I attended a workshop at the kid’s school this week on how to support young readers. My attention was piqued when the first sentence out of the leader’s mouth was something like this: “Reading should be pleasurable for children.”
[YES!!! I love this school!!!]
She went on to explain that children who learn to love reading will be strong, active readers as they grow up. Just like learning to talk, which required no flashcards or tutors, children are naturally curious and when reading is fun, they will want to do it. It’s when adults make things serious, and stressed, and push children to read before they’re ready, that reading ceases to be associated with pleasure. So this school’s theory is to have books everyone, to support children where they are in the process with “just right” books, and to have lots of choices available to the children so they can find something they’re interested in reading, and are not forced to read what everyone else is reading. They keep reading pleasurable, and the kids learn to read — some earlier, some later, but all of them read.
This made me realize how early in life we become conditioned to do things that don’t bring us pleasure. Filling out pre-printed worksheets that force you to copy letters over and over again, just isn’t pleasurable. And something like being quizzed on whether I spelled a word correctly is the opposite of fun, it’s stressful and unpleasant. It’s no wonder that kids would rather text where they can use pictures and alternative word spellings — it makes writing fun again.
So what else do we ask children to do to abandon their pleasure for the sake of “growing up” or “being responsible” or even for the parent’s ease and comfort? What about chores? I already receive criticism from people about not making my kids help with the laundry—how else are they going to learn??? But what if making laundry a chore for children, translates into it feeling like a chore when you’re an adult too?
Play for children has become pushed to the side to make way for school, tutors, lessons, competing in sports, and negotiated social engagements. And if we as a society can’t make room for children to play, how can we make room for ourselves to play?

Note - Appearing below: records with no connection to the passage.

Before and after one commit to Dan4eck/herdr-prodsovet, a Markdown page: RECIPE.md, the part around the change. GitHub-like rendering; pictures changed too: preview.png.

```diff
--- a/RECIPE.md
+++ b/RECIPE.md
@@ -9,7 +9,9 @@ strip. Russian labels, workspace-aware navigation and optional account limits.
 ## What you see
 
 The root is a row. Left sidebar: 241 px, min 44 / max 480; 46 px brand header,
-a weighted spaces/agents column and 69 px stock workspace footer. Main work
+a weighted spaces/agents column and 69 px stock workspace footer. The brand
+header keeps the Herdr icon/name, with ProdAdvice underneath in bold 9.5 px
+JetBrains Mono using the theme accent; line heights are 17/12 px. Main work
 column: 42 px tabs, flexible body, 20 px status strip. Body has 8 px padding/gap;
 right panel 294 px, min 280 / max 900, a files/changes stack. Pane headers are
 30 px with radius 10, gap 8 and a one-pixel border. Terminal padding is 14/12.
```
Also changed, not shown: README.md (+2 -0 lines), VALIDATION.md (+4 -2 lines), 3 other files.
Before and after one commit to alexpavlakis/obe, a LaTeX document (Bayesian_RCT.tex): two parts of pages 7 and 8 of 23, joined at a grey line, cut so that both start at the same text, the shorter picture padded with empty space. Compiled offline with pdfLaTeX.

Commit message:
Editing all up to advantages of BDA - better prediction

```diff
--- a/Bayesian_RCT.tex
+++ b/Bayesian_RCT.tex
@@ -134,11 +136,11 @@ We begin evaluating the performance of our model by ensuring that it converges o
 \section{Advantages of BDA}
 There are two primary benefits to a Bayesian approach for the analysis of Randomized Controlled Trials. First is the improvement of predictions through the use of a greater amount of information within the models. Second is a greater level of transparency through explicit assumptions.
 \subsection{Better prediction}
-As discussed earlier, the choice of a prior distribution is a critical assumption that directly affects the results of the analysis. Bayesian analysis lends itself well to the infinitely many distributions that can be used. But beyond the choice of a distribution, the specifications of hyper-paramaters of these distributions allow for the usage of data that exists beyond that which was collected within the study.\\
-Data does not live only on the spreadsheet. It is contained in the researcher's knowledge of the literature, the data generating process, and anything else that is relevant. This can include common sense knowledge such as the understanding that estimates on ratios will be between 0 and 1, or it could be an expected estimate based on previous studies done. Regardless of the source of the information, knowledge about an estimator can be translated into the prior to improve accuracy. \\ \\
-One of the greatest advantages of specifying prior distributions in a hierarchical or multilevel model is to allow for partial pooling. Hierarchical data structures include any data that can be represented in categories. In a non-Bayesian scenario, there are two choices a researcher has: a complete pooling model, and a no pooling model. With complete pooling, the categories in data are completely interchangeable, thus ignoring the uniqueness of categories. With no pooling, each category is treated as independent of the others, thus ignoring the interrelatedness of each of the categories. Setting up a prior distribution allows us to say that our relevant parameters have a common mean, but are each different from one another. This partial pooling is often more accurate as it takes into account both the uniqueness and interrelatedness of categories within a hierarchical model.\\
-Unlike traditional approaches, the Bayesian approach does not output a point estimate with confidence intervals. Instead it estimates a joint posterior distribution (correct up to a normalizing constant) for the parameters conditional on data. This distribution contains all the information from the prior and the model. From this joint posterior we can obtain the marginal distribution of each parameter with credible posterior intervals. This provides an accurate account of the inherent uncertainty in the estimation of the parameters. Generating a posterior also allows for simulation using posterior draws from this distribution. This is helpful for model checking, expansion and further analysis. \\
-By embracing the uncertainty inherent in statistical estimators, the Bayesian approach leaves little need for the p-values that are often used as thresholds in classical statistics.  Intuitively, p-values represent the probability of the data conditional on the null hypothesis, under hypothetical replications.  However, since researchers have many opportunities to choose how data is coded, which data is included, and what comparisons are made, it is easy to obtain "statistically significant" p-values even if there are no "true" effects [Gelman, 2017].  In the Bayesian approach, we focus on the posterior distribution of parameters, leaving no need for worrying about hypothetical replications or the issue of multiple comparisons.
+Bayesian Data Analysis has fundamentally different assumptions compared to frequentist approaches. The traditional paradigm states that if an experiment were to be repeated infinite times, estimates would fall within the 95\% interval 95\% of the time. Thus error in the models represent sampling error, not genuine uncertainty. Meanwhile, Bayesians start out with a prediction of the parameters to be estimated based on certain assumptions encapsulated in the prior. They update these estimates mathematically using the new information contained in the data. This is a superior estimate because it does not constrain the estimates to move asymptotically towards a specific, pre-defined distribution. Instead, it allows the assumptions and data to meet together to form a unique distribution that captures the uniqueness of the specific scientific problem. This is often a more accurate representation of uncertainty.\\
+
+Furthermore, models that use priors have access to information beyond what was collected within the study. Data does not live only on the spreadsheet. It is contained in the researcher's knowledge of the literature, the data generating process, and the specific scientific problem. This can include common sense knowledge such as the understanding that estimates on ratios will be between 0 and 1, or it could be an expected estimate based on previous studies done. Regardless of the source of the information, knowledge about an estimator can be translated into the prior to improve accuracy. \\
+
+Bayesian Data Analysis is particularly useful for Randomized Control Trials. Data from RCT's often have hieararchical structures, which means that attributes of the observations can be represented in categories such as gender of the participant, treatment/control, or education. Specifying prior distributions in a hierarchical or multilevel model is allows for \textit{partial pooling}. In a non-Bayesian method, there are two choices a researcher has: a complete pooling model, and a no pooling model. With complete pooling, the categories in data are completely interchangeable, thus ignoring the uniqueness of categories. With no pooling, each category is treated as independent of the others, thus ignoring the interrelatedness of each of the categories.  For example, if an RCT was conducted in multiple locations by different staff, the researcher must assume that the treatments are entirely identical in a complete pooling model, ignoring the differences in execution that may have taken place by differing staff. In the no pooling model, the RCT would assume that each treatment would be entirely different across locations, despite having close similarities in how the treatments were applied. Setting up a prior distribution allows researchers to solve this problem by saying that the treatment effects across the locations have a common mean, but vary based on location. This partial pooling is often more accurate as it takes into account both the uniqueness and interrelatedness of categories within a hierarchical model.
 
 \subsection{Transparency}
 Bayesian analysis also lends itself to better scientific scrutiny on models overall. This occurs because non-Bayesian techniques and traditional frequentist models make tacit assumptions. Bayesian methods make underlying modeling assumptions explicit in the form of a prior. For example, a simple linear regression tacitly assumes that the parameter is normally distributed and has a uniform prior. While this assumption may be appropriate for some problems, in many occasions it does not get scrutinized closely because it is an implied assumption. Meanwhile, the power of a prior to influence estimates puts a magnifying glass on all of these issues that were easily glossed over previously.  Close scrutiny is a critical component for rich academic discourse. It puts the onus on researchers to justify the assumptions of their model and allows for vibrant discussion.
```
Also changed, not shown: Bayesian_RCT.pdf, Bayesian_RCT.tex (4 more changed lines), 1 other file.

It’s easy to start to think about the “dark side” of pleasure. If children are allowed to play all the time, when will they learn to be responsible adults? If adults can just do whatever they please, won’t we just waste our live away compulsively shopping, gambling, or playing video games? I’ve heard several references over the past couple of days to the game Minecraft, particularly around how children and adults get addicted to it. I see the addiction as a symptom of our lack of pleasure, rather than an example of what bad might happen if we choose pleasure.
Let’s use video games as an example. We’ve removed real adventure from our lives. Children don’t go outside to build forts or climb trees on a regular basis — they aren’t having real life adventures anymore because we’re afraid for their safety or what other people may think. But it’s safe to have them inside, on a computer, not interacting with strangers or risking their physical well being. Children naturally want to experience the pleasure that comes from true adventure, but since real-life adventure is off limits, they meet that need with video games.
And this lack of adventure translates to adults as well. We satisfy our need for adventure in the form of action/adventure movies (that seem to get more extreme every year) or even with video games. Or many weekend warriors who strive to add adventure to their lives, push themselves harder than they should for the adrenaline rush, and end up injured. Or we spend lots of money on gear that we hope will make it easier to be adventurous, but that we never actually use.
For me, it’s a lot easier to make space for my children to play and have adventures than it is for me to do so. I appreciate the definition of play offered by Stuart Brown, author of the book Play: “an absorbing, apparently purposeless activity that provides enjoyment and suspends self-consciousness and a sense of time. It is also self-motivating and makes you want to do it again.”
According to this definition, my play in the past few days has come in the form of reading erotica. It is enjoyable, mostly purposeless (I am using it to inspire my own writing), suspends my sense of time, and makes me want to do it again!
It’s probably not what the school means by making reading pleasurable?!?!?